── SOURCE RECORDS

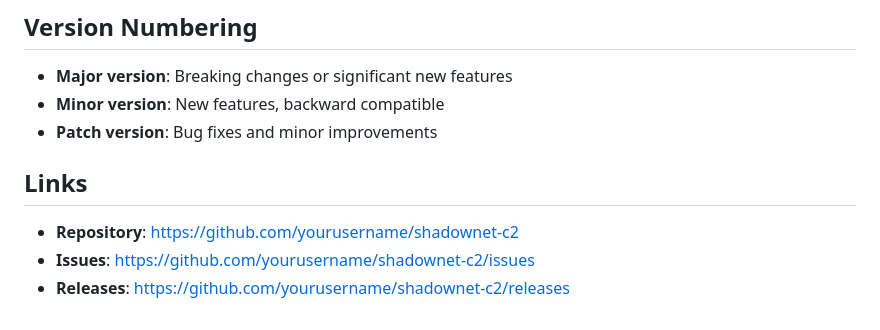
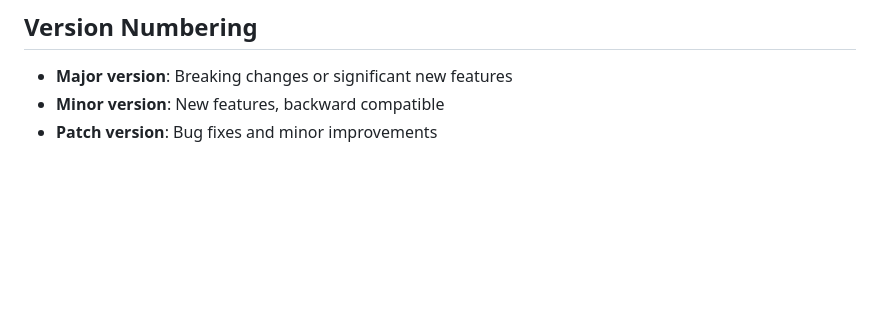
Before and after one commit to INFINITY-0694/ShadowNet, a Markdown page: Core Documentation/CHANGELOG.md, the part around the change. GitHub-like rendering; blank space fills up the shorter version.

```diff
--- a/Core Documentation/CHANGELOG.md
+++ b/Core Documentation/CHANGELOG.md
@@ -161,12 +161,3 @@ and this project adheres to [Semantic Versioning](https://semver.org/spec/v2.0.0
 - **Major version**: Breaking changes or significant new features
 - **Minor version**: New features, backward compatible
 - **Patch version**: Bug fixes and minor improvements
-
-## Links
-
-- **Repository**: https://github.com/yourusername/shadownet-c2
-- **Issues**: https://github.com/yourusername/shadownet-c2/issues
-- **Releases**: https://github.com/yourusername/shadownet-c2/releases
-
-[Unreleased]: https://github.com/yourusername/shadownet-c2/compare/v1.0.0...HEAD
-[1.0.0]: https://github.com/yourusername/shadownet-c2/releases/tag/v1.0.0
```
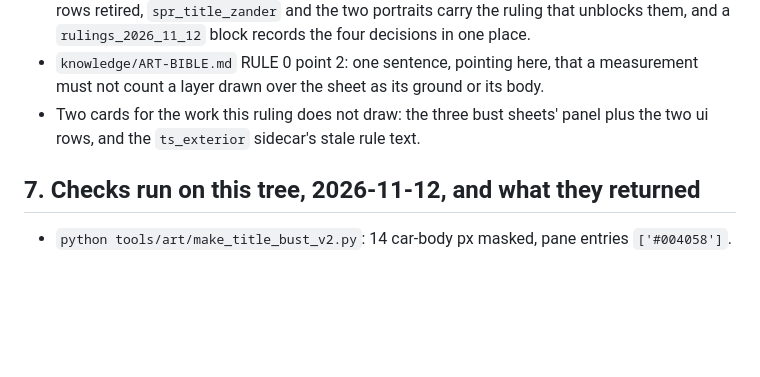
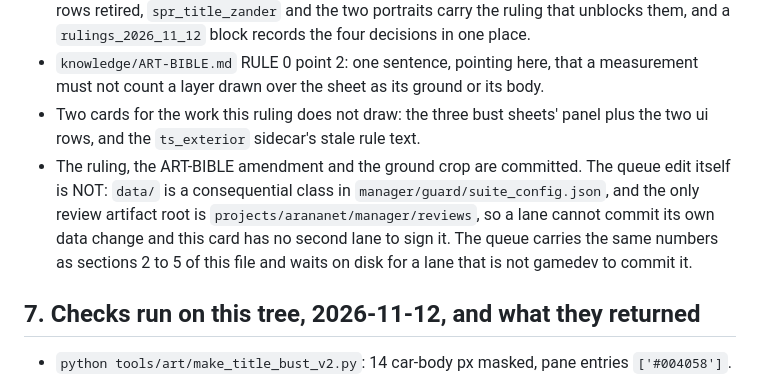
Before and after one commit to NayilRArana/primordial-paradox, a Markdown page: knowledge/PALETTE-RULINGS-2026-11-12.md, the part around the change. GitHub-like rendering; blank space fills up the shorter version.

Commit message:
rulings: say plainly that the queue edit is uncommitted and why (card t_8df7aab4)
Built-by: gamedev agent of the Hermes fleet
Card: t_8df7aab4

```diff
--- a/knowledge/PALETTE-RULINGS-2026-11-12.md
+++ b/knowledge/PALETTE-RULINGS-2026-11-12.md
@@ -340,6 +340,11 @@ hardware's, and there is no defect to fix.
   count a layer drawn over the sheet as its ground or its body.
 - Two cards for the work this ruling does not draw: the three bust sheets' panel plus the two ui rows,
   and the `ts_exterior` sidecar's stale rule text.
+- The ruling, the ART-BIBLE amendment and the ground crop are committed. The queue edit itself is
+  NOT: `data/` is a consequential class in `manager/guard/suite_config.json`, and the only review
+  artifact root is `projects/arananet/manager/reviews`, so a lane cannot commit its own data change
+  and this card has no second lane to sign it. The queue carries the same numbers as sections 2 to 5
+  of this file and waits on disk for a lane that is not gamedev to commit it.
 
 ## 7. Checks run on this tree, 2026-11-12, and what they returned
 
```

────

When a line in the records holds the string "this", copy that line.

@@ -161,12 +161,3 @@ and this project adheres to [Semantic Versioning](https://semver.org/spec/v2.0.0
 - Two cards for the work this ruling does not draw: the three bust sheets' panel plus the two ui rows,
+  and this card has no second lane to sign it. The queue carries the same numbers as sections 2 to 5
+  of this file and waits on disk for a lane that is not gamedev to commit it.
 ## 7. Checks run on this tree, 2026-11-12, and what they returned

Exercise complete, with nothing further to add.